As hinted in an article earlier by Doug Smith, a lawsuit has been filed challenging proposed constitutional Amendment 2 on the November ballot. It is challenged primarily because it rolls up three separate proposals — to raise the interest ceiling on retail lending, to change the interest limit on government bonds and to provide a way to finance energy efficiency projects.
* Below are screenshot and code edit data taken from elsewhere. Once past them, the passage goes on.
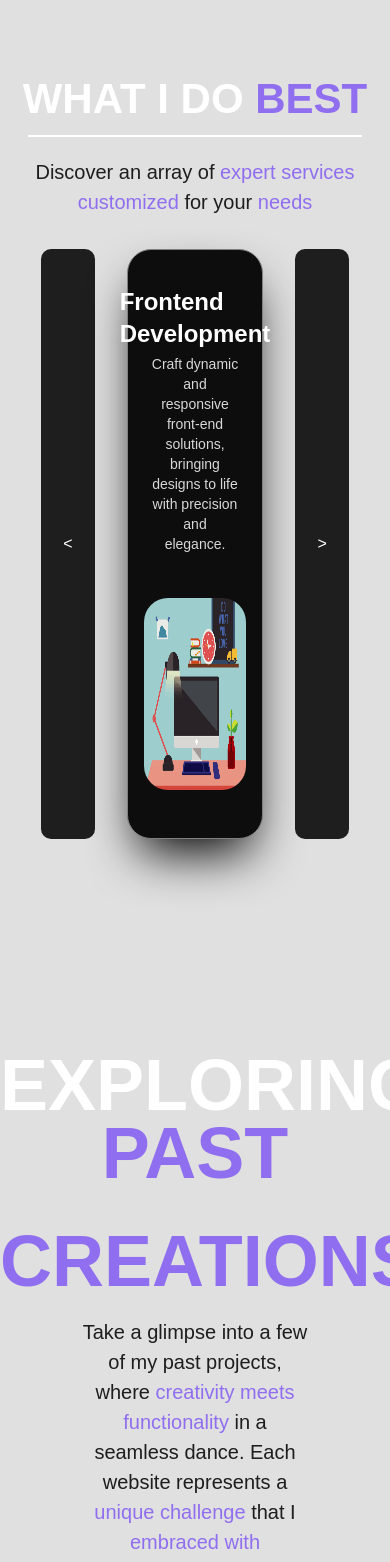
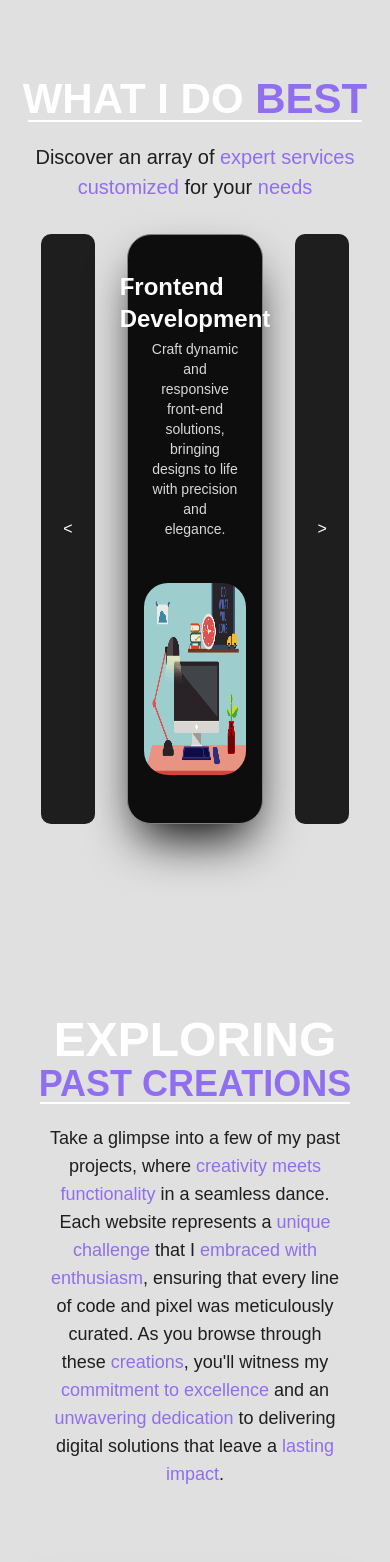
Before and after one commit to Abbbtle/kenneth-basjan-portfolio-website, a React (Vite) app: page / in a window 390 px wide. Shown: the part 3100-4662 px from the top of the page. Built offline with nearby package versions, Linux system fonts and the light colour scheme.

Commit message:
Services and Past Work sections are now mobile responsive

```diff
--- a/src/components/Services.jsx
+++ b/src/components/Services.jsx
@@ -84,7 +84,7 @@ const Services = () => {
       {/* Services Heading */}
       <h2 className='text-[42px] md:text-[72px] font-bold text-white mt-20 md:mt-40 uppercase text-center'>
           What I do <span className='text-[#906EF0]'>best</span>
-          <div className='mx-7 mt-[-15px] md:mx-[400px] md:mt-[-30px]'><HorizontalRule/></div>
+          <div className='mx-7 mt-[-30px] md:mx-[400px] md:mt-[-35px]'><HorizontalRule/></div>
       </h2>
       <p className='font-medium text-center text-[20px]'>
         Discover an array of <span className='text-[#906EF0]'>expert services customized</span> for your <span className='text-[#906EF0]'>needs</span>
--- a/src/components/Work.jsx
+++ b/src/components/Work.jsx
@@ -11,14 +11,14 @@ const Work = () => {
   return (
     <div>
       {/* Work Heading */}
-      <h2 className='text-[72px] font-bold text-white uppercase text-center mt-40 mb-[-40px]'>
+      <h2 className='text-5xl md:text-[72px] font-bold text-white uppercase text-center mt-40 md:mb-[10px]'>
         Exploring
       </h2>
-      <h2 className='text-[72px] font-bold text-[#906EF0] uppercase text-center'>
+      <h2 className='text-4xl md:text-[72px] font-bold text-[#906EF0] uppercase text-center'>
         Past Creations
-        <div className='mr-[390px] ml-[390px] mt-[-40px]'><HorizontalRule/></div>
+        <div className='mx-10 md:mx-[385px] mt-[-22px] md:mt-[20px]'><HorizontalRule/></div>
       </h2>
-      <p className='font-medium text-center text-[20px] mr-20 ml-20'>
+      <p className='font-medium text-center text-lg md:text-[20px] mx-12 md:mr-20 md:ml-20'>
         Take a glimpse into a few of my past projects, where <span className='text-[#906EF0]'>creativity meets functionality </span>
         in a seamless dance. Each website represents a <span className='text-[#906EF0]'>unique challenge </span>
         that I <span className='text-[#906EF0]'>embraced with enthusiasm</span>, ensuring that every line of code and
@@ -136,8 +136,8 @@ const Work = () => {
           <div className='bg-[#181818] shadow-lg shadow-black rounded-3xl border-dashed border-[1px] border-[#808080]'>
             <div className='flex flex-col items-center mt-28 mb-28 justify-center'>
               <LuStars className='text-[70px]'/>
-              <h3 className='uppercase text-center font-bold text-[40px] mt-10'>Your project goes here</h3>
-              <p className='text-[20px] font-light'>Let's turn your idea into reality</p>
+              <h3 className='uppercase text-center font-bold text-xl md:text-[40px] mt-10'>Your project goes here</h3>
+              <p className='text-lg md:text-[20px] font-light mt-2'>Let's turn your idea into reality</p>
               <div className='mt-20'>
                 <Button1>GET IN TOUCH</Button1>
               </div>
```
The courts have generally frowned on combining multiple proposals in one amendment, but courts have also tended to give legislatively proposed amendments, as this one is, more deference than initiative proposals.
The suit, filed on behalf of a Jacksonville resident by lawyers Eugene Sayre and Christopher Brockett, also says the ballot title and amendment are defective because they don’t inform voters that the usury limit would be increased to 17 percent, rather than a floating rate pegged to a federal benchmark that is currently much lower, and that monetary damages for usurious interest would be removed from the Constitution.
Said the suit: “The brazen attempt by the General Assembly to get around the three proposed constitutional amendment limitation … is sufficient reason for this court to order issue No. 2 to be stricken from the Nov. 2, 2010 general election ballot…”
The filing takes the form of a petition to the Arkansas Supreme Court to enjoin the secretary of state from putting the measure on the ballot.